One of the greatest inventions of the 20th century, if not the greatest, was the transistor. It revolutionized the electronics industry and changed the way people around the world lived, learned, worked, and played. Its invention marked the beginning of solid state electronics which quickly reduced the size and power requirements of existing electronic tube based electronic devices. This revolutionized the electronics field and eventually made possible the information age thanks to small, low power electronic devices and eventually low cost integrated circuits.
Now, in the 21st century, research is focusing on achieving what the transistor did but using just a few molecules or, even, only one. These molecules may very well be organic ones: we are entering the era of organic electronics. The emerging devices include organic light-emitting diodes, organic solar cells and organic transistors, to name just a few.
A key point in the development of these devices is how can we connect and control these molecules with the rest of the “electronics” of the device. The problem is even bigger when we are using only one molecule. A better understanding of the electronic properties at the individual molecular level and the development of methods to tune the charge transport through molecular junctions is, therefore, a prerequisite.
One of the challenges associated with reducing electronic circuits to single-molecule components is the formation of reliable, high-conductance contacts between the molecule and the metallic electrodes to enable an efficient charge transport across the metal–organic interface.
The conductance through a single molecule can be measured by contacting the molecule with atomic precision and forming a molecular bridge between a metallic scanning tunneling microscopy tip electrode and the metallic surface electrode where the molecule has been placed. But, can it also be controlled?
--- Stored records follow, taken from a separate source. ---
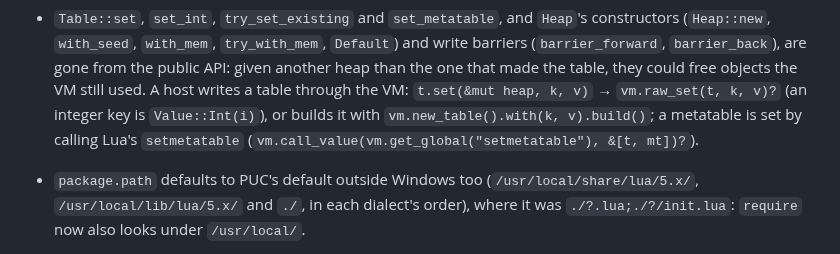
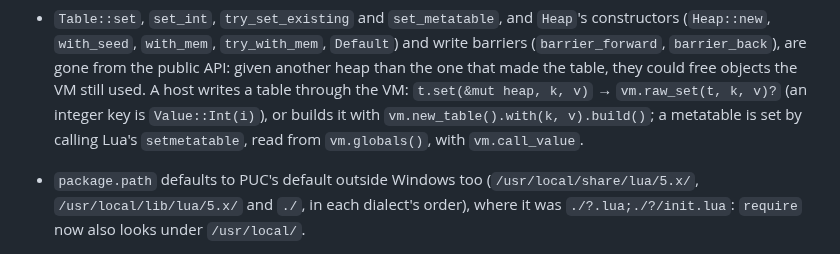
Before and after one commit to goliajp/luna, a Markdown page: CHANGELOG.md, the part around the change. Rendered like a GitHub page.

Commit message:
docs: name the calls the changelog's metatable migration uses

```diff
--- a/CHANGELOG.md
+++ b/CHANGELOG.md
@@ -44,8 +44,7 @@ optimization.
   A host writes a table through the VM: `t.set(&mut heap, k, v)` →
   `vm.raw_set(t, k, v)?` (an integer key is `Value::Int(i)`), or builds it
   with `vm.new_table().with(k, v).build()`; a metatable is set by calling
-  Lua's `setmetatable` (`vm.call_value(vm.get_global("setmetatable"),
-  &[t, mt])?`).
+  Lua's `setmetatable`, read from `vm.globals()`, with `vm.call_value`.
 
 - `package.path` defaults to PUC's default outside Windows too
   (`/usr/local/share/lua/5.x/`, `/usr/local/lib/lua/5.x/` and `./`, in
```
Now, a team of researchers shows 1 that an in situ induced direct chemical reaction strongly improves the molecular anchoring by forming covalent bonds between molecular carbon and metallic surface atoms, and that this bond formation leads to an increase of the conductance by about 50% compared to the initial state.
While π-conjugated systems with a delocalized electronic structure typically have a high electronic conductance through the molecules, they usually present non-conjugated end groups designed to selectively couple the molecules to specific metallic electrodes. Covalent bonds between the molecule and the metal electrodes are advantageous to ensure a robust mechanical and electronic connection. In the ideal case, the organo–metallic contacts of the molecular electronic element are established through a chemical reaction between the molecule and the metal. The most popular examples are systems with covalent bonds formed between sulfur-containing molecular end groups and gold electrodes.When the anchoring is done through direct covalent bonds between the carbon atoms and the metal, a higher electronic conductance is obtained.
The scientists build on a previous result, where they showed an in situ induced direct desulfurization reaction on single thiophene units on Cu(111) surfaces driven by the electric field confined in the tunnel junction. The researchers now explore the molecule-metal-electrode anchoring and the conductance across a tetracenothiophene molecule, a pentacene analogue, by controlling the formation of covalent C-Cu bonds between the molecule and the metal substrate on the submolecular scale. This is a new class of covalent bond formation between a chemically reacted thiophene molecular end group and Cu electrodes.
They find that the resulting tetraceno derivative shows a significant increase in the conductance, as a result of a better contact formation between the bifurcated end of the remaining thiophene part and the metal surface, whose fingerprint is an intramolecular enhancement of the local density of states close to the Fermi energy.
This is the first step of a new approach for an efficient molecule-metal-electrode anchoring and a drastic increase in conductance essential for single-molecule electronic device elements.
Author: César Tomé López is a science writer and the editor of Mapping Ignorance
Disclaimer: Parts of this article may be copied verbatim or almost verbatim from the referenced research paper.
- Tomasz Michnowicz, Bogdana Borca, Rémi Pétuya, Verena Schendel, Marcel Pristl, Ivan Pentegov, Ulrike Kraft, Hagen Klauk, Peter Wahl, Pingo Mutombo, Pavel Jelínek, Andrés Arnau, Uta Schlickum, and Klaus Kern (2020) Controlling Single Molecule Conductance by a Locally Induced Chemical Reaction on Individual Thiophene Units Angew. Chem. Int. Ed. doi: 10.1002/anie.201915200 ↩